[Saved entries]

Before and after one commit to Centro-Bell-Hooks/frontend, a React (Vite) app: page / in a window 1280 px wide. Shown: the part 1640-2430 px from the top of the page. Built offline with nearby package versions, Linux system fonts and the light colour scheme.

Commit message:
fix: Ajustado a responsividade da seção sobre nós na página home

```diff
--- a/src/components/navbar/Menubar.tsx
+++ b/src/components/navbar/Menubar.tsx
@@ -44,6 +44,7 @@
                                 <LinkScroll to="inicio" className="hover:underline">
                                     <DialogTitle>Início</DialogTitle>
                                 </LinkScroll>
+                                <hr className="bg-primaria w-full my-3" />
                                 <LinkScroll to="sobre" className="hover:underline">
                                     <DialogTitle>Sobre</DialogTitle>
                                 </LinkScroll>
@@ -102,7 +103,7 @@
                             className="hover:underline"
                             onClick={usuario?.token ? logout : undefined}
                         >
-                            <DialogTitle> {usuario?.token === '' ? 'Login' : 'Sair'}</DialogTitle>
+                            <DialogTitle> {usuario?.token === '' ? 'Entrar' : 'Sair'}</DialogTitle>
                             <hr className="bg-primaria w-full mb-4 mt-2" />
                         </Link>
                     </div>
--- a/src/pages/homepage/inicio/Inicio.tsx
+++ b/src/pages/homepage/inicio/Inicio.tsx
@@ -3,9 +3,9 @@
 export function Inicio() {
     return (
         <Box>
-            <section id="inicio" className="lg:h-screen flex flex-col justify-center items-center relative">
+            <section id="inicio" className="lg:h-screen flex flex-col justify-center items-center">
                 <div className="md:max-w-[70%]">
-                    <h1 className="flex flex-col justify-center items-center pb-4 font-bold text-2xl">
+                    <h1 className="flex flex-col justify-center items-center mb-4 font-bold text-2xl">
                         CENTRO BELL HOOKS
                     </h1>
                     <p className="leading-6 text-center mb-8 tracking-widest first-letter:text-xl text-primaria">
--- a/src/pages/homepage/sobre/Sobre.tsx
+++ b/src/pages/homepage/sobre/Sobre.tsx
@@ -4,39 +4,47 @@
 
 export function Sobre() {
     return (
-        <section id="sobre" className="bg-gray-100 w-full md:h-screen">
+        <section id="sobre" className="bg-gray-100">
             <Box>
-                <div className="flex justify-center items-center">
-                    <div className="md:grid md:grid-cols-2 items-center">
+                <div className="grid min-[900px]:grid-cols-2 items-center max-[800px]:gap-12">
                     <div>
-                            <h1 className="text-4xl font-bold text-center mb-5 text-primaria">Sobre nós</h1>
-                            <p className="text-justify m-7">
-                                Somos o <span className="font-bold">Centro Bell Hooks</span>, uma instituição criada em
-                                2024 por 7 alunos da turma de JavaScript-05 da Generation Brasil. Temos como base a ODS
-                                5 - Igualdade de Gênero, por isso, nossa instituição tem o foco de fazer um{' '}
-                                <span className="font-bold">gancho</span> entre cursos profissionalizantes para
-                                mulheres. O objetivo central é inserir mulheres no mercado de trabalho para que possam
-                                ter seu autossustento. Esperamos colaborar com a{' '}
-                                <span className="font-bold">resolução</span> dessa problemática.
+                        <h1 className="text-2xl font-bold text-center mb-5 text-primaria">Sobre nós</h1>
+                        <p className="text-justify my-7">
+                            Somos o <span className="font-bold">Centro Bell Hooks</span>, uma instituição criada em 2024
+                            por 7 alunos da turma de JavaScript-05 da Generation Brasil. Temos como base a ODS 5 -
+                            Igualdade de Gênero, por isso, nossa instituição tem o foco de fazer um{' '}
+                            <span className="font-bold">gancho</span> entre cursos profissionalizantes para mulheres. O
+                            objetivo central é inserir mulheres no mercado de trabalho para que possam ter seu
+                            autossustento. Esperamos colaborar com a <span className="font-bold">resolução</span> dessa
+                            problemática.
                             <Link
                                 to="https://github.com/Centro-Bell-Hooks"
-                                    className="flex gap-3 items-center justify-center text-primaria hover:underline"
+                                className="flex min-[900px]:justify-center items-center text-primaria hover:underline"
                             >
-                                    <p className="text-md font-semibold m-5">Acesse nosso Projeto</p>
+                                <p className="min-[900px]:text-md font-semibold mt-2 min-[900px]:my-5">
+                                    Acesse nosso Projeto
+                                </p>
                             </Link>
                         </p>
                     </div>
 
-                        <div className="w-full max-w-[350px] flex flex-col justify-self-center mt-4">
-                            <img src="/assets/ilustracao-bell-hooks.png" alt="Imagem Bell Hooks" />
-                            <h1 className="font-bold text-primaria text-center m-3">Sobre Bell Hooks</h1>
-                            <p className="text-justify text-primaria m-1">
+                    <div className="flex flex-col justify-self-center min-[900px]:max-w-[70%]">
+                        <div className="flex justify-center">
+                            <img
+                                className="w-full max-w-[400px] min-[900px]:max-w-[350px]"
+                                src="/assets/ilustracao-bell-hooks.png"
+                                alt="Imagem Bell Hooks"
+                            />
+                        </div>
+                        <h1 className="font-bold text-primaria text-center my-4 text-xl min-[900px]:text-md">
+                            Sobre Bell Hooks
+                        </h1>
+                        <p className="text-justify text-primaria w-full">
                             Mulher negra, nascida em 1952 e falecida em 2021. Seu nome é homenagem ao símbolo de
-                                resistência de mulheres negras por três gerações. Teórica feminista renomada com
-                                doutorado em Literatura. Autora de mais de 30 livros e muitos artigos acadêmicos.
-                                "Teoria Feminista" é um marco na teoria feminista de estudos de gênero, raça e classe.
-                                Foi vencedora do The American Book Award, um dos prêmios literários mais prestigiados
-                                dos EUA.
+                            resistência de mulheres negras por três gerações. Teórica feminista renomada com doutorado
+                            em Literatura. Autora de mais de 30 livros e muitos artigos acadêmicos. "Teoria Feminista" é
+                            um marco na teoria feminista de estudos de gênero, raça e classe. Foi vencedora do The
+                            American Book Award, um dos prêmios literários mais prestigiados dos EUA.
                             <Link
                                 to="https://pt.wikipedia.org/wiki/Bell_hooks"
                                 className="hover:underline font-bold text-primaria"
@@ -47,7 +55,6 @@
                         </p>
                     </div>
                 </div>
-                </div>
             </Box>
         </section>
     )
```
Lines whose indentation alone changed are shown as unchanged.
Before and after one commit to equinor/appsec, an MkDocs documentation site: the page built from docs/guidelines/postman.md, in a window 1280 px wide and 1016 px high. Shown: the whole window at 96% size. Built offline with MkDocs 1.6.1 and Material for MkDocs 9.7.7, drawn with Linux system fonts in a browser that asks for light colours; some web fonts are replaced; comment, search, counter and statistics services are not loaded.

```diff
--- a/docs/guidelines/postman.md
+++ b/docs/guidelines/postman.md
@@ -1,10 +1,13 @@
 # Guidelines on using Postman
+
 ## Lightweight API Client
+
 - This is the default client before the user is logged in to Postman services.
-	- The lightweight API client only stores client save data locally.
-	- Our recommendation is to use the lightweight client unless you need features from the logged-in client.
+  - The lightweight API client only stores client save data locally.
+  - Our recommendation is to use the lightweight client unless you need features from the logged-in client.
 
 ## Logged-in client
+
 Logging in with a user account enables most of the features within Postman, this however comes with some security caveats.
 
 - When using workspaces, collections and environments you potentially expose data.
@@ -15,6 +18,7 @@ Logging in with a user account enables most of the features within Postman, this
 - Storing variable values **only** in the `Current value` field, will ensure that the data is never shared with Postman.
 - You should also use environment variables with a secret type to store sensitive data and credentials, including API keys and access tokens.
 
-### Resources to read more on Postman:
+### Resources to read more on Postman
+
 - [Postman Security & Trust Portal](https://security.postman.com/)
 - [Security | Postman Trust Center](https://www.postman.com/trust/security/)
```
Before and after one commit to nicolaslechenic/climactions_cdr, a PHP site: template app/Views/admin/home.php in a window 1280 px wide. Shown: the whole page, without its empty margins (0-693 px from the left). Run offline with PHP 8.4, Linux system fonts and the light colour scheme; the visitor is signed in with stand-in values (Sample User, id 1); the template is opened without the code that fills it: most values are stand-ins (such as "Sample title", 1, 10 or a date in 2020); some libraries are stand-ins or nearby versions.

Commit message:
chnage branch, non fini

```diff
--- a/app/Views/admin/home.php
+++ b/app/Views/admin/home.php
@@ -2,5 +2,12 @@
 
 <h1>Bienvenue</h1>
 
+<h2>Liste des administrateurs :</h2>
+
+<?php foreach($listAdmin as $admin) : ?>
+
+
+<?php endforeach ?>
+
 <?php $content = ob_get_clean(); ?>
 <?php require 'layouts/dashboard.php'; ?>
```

*About this task*
Return every line above in which the string "screen" occurs.

*Finished task*
-            <section id="inicio" className="lg:h-screen flex flex-col justify-center items-center relative">
+            <section id="inicio" className="lg:h-screen flex flex-col justify-center items-center">
-        <section id="sobre" className="bg-gray-100 w-full md:h-screen">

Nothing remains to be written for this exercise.